-- RECORDED INFORMATION follows --
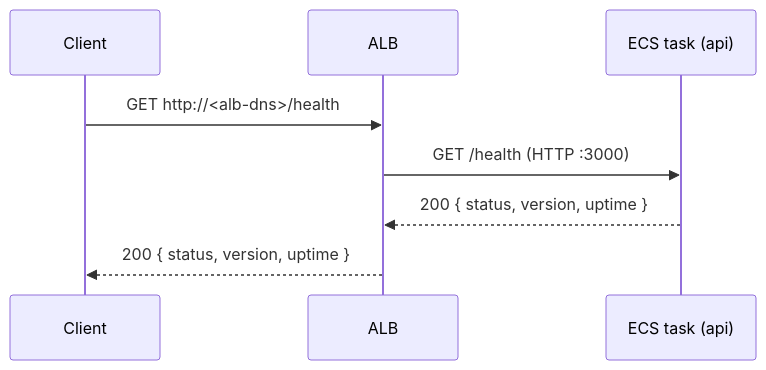
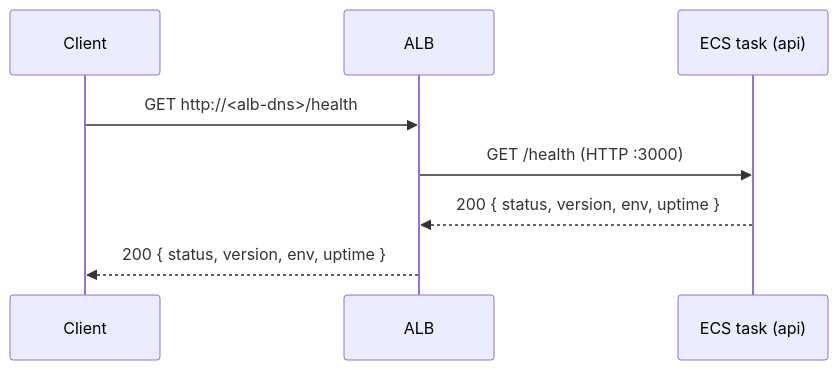
The first of 2 diagrams in docs/endpoints.md (ashleyjtaylor/template), drawn with Mermaid before and after one commit. The commit also changed other lines of this file and 34 other files, not shown here.

````diff
--- a/docs/endpoints.md
+++ b/docs/endpoints.md
@@ -16,11 +16,11 @@
 ```mermaid
 sequenceDiagram
     participant Client
     participant ALB
     participant ECS as ECS task (api)
 
     Client->>ALB: GET http://<alb-dns>/health
     ALB->>ECS: GET /health (HTTP :3000)
-    ECS-->>ALB: 200 { status, version, uptime }
-    ALB-->>Client: 200 { status, version, uptime }
+    ECS-->>ALB: 200 { status, version, env, uptime }
+    ALB-->>Client: 200 { status, version, env, uptime }
 ```
````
-- RECORDED INFORMATION concluded --
▶ AIM OF THE EXERCISE
Set the records down again exactly as given, and leave the pictures out.

▶ TASK ANSWER
The first of 2 diagrams in docs/endpoints.md (ashleyjtaylor/template), drawn with Mermaid before and after one commit. The commit also changed other lines of this file and 34 other files, not shown here.

````diff
--- a/docs/endpoints.md
+++ b/docs/endpoints.md
@@ -16,11 +16,11 @@
 ```mermaid
 sequenceDiagram
     participant Client
     participant ALB
     participant ECS as ECS task (api)
 
     Client->>ALB: GET http://<alb-dns>/health
     ALB->>ECS: GET /health (HTTP :3000)
-    ECS-->>ALB: 200 { status, version, uptime }
-    ALB-->>Client: 200 { status, version, uptime }
+    ECS-->>ALB: 200 { status, version, env, uptime }
+    ALB-->>Client: 200 { status, version, env, uptime }
 ```
````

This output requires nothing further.